Julia, determined to marry Rex and break free of what she perceives at that point in her life to be a stifling traditionalism, learns the hard way about the man of efficiency, new money, and political ambition. After months of unhappy marriage, in which Rex continues to philander while plotting political advancement and making money work for him, Julia finally realizes the truth and describes it to Ryder, years later, in an elegiac tone:
You know Father Mowbray hit on the truth about Rex at once, that it took me a year of marriage to see. He simply wasn’t all there. He wasn’t a complete human being at all. He was a tiny bit of one, unnaturally developed: something in a bottle, an organ kept alive in a laboratory. I thought he was a sort of primitive savage, but he was something absolutely modern and up-to-date that only this ghastly age could produce. A tiny bit of a man pretending he was whole.
Waugh’s dissection of Rex Mottram (who bears some similarities to Max Aitkin, Lord Beaverbrook) extended to Rex’s politics, which were elastic. At first he’s comfortable with the Tories, whose old money, if not always invested wisely by Mottram standards, nonetheless speaks of a social stature he craves. Later, as the political winds blow from other directions, Rex blows with them, “flirt[ing] with communists and fascists,” moving with dispatch wherever opportunity and power beckon.

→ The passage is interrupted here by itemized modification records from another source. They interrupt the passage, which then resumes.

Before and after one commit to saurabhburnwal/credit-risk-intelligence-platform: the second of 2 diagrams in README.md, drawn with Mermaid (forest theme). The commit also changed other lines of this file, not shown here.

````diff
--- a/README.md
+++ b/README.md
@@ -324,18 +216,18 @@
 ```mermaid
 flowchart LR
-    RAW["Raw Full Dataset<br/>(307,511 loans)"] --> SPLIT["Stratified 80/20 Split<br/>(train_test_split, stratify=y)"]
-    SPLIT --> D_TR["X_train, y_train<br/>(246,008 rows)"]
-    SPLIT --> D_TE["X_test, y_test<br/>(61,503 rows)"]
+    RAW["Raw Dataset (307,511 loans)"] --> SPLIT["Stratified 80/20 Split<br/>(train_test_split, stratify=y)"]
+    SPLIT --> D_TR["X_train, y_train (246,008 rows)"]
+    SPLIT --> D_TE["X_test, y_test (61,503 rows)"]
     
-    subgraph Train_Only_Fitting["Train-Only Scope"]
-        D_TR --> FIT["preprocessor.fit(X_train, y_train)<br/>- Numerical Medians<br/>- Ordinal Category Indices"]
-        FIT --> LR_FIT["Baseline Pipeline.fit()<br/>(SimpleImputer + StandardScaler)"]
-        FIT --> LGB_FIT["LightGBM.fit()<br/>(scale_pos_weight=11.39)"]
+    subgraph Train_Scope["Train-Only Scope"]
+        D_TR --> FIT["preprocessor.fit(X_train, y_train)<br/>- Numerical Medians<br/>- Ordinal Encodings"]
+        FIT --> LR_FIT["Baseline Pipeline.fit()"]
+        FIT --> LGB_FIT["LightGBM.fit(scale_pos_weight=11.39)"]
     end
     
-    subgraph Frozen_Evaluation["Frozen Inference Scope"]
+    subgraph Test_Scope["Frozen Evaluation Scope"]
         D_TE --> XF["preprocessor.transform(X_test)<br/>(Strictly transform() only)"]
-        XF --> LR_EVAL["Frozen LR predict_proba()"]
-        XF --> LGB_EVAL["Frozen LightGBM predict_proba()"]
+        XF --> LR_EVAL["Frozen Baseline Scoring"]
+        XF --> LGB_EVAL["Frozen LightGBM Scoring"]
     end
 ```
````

At the bottom of Rex Mottram, there is no bottom; or, as Julia puts it: “Rex isn’t anybody at all. . . . He just doesn’t exist,” as least in any humanly substantial way. He isn’t so much stupid as utterly ignorant. He isn’t so much immoral as amoral. He isn’t wantonly cruel; he’s simply callous, unable to understand how others could not perceive that his way is the best way, the expedient way, successful way – the only way, these days.
Republicans are now faced with the choice of whether they want the 21st-century instantiation of Rex Mottram, the man without qualities, as their presidential candidate. In creating Rex, one of the great English novelists of our time unwittingly created a portrait of Donald Trump, who displays just about every attribute of Rex Mottram except Rex’s suave manners. That portrait should be studied carefully in the days and weeks ahead. And while considering whether “a tiny bit of a man” pretending to be whole is a fit vessel for America’s noblest aspirations – or even a plausible repository for anger and frustration – all of us might also ponder just what has happened to us, that Rex Mottram’s doppelgänger has drawn the fierce, and sometimes violent, loyalty of so many.
— George Weigel is distinguished Senior Fellow of Washington’s Ethics and Public Policy Center, where he holds the William E. Simon Chair in Catholic Studies.
This article was originally published on National Review Online